A comparison of current dissolved carbon dioxide measurement methods with Non-Dispersive Infrared (NDIR) Sensor alternatives.
Water-impermeable non-dispersive infrared (NDIR) sensors were deployed in the field in Brazil, Sweden, Canada, Finland and Scotland, all of which varied greatly in their temperature, hydrology, and biological processes (tropical stormflow, groundwater, cold spring runoff, and wetland beaver ponds).
When compared with the widely-used headspace equilibration method, the NDIR sensors had the advantage of showing finer-scale temporal changes in CO2 concentrations, were less labour-intensive, and were successfully used in soils, and in both well-mixed and poorly-mixed water columns.
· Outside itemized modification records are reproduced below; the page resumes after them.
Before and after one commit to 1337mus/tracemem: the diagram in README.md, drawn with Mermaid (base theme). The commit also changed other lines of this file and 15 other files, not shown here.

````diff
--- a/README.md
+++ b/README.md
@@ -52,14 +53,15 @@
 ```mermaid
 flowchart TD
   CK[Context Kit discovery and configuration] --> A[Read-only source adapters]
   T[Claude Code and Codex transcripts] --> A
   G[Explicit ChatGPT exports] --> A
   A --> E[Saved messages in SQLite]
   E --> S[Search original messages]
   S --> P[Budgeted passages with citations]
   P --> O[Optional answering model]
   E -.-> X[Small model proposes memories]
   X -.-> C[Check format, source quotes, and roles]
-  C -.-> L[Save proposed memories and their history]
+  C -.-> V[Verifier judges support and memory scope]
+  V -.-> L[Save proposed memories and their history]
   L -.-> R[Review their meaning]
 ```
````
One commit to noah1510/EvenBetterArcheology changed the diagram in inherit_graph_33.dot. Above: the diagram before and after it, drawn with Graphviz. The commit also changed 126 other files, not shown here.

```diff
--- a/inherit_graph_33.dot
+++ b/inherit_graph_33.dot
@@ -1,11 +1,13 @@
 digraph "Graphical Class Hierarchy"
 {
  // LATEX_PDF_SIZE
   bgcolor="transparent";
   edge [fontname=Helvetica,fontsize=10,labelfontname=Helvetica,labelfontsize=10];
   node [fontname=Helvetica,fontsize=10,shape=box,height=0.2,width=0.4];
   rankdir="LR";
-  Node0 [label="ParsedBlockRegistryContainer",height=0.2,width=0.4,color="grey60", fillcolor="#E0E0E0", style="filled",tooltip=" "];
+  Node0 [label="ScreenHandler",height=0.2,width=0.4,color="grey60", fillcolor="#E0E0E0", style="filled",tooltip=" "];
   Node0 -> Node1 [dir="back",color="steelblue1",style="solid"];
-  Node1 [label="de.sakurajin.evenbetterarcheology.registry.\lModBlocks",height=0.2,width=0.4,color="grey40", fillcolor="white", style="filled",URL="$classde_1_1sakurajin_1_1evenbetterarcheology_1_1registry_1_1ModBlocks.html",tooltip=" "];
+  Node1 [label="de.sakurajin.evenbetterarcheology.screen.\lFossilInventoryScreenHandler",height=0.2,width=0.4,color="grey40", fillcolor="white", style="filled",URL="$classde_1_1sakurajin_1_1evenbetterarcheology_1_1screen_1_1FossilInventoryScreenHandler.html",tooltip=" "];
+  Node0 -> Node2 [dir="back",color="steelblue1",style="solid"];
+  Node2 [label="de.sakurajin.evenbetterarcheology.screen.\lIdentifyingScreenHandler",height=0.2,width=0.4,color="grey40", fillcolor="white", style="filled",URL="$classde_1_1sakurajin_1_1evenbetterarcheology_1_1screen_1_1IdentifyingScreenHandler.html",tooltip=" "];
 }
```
Johnson et al. (2010) illustrate the advantages of using NDIR sensors in their paper by providing a wide range of in situ, high resolution data.
Johnson et al. (2010), “Direct and continuous measurement of dissolved carbon dioxide in freshwater aquatic systems — method and applications”